┌─ Provided entries

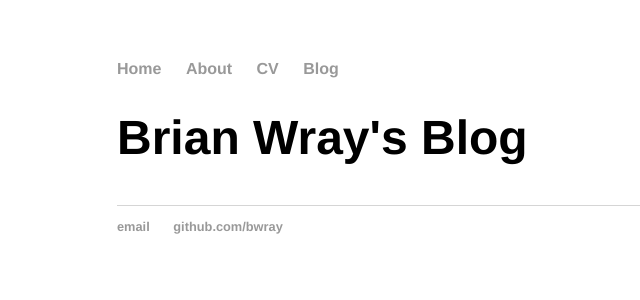
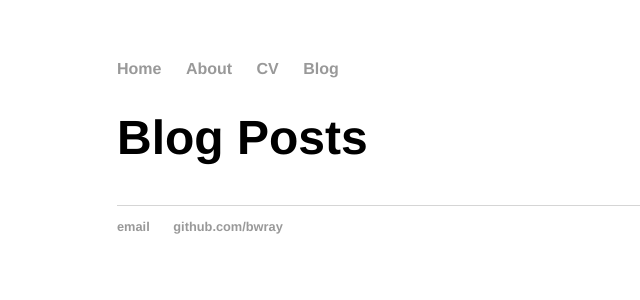
Before and after one commit to bwray/bwray.github.io, a Jekyll site: the page built from blog/index.html, in a window 1280 px wide. Shown: the top 300 px of the page, without its empty margins (75-715 px from the left). Built offline with Jekyll 4.4.1, drawn with Linux system fonts in a browser that asks for light colours.

Commit message:
Update index.html

```diff
--- a/blog/index.html
+++ b/blog/index.html
@@ -2,7 +2,7 @@
 layout: default
 title: Brian Wray's Blog
 ---
-	<h1>{{ page.title }}</h1>
+	<h1>Blog Posts</h1>
 	<ul class="posts">
 
 	  {% for post in site.posts %}
```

└─

## What you need to do:
Your task is to set down each line above verbatim while excluding the pictures.

## Result of this exercise:
Before and after one commit to bwray/bwray.github.io, a Jekyll site: the page built from blog/index.html, in a window 1280 px wide. Shown: the top 300 px of the page, without its empty margins (75-715 px from the left). Built offline with Jekyll 4.4.1, drawn with Linux system fonts in a browser that asks for light colours.

Commit message:
Update index.html

```diff
--- a/blog/index.html
+++ b/blog/index.html
@@ -2,7 +2,7 @@
 layout: default
 title: Brian Wray's Blog
 ---
-	<h1>{{ page.title }}</h1>
+	<h1>Blog Posts</h1>
 	<ul class="posts">
 
 	  {% for post in site.posts %}
```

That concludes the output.